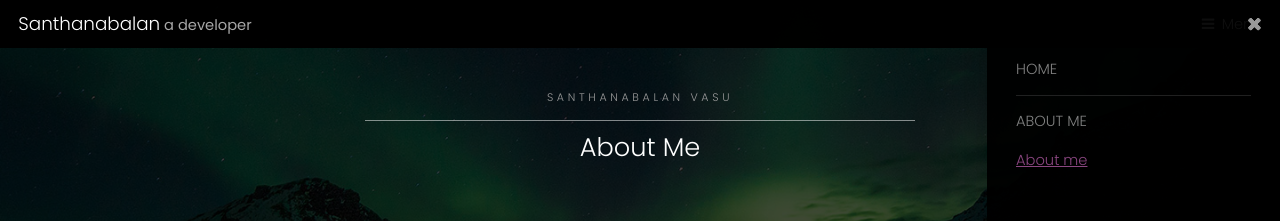
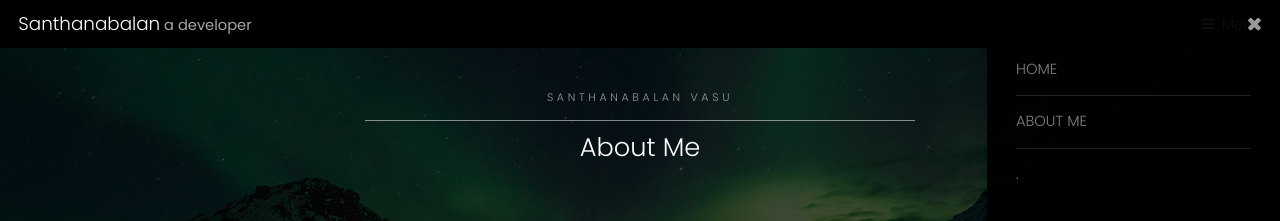
Before and after one commit to Santhanabalan/santhanabalan.github.io, a plain HTML site: page generic.html in a window 1280 px wide. Both pictures are taken after a click on the link "Menu". Shown: the top 221 px of the page. Drawn offline with Linux system fonts and the light colour scheme.

Commit message:
Update generic.html

```diff
--- a/generic.html
+++ b/generic.html
@@ -77,6 +77,6 @@
 				<ul class="links">
 					<li><a href="index.html" style="-webkit-tap-highlight-color: rgba(0, 0, 0, 0);">Home</a></li>
 					<li><a href="generic.html" style="-webkit-tap-highlight-color: rgba(0, 0, 0, 0);">About me</a></li>
-					<! --<li><a href="" style="-webkit-tap-highlight-color: rgba(0, 0, 0, 0);">About me</a></li>-->
-				</ul>
+					<li><a href="" style="-webkit-tap-highlight-color: rgba(0, 0, 0, 0);">.</a></li>
+                                </ul>
 			<a href="#menu" class="close" style="-webkit-tap-highlight-color: rgba(0, 0, 0, 0);"></a><a href="#menu" class="close" style="-webkit-tap-highlight-color: rgba(0, 0, 0, 0);"></a></nav></body></html>s
```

--*--

Work instruction:
Scan the material above. Return every line containing the string "html".

Solution for this task:
Before and after one commit to Santhanabalan/santhanabalan.github.io, a plain HTML site: page generic.html in a window 1280 px wide. Both pictures are taken after a click on the link "Menu". Shown: the top 221 px of the page. Drawn offline with Linux system fonts and the light colour scheme.
Update generic.html
--- a/generic.html
+++ b/generic.html
 					<li><a href="index.html" style="-webkit-tap-highlight-color: rgba(0, 0, 0, 0);">Home</a></li>
 					<li><a href="generic.html" style="-webkit-tap-highlight-color: rgba(0, 0, 0, 0);">About me</a></li>
 			<a href="#menu" class="close" style="-webkit-tap-highlight-color: rgba(0, 0, 0, 0);"></a><a href="#menu" class="close" style="-webkit-tap-highlight-color: rgba(0, 0, 0, 0);"></a></nav></body></html>s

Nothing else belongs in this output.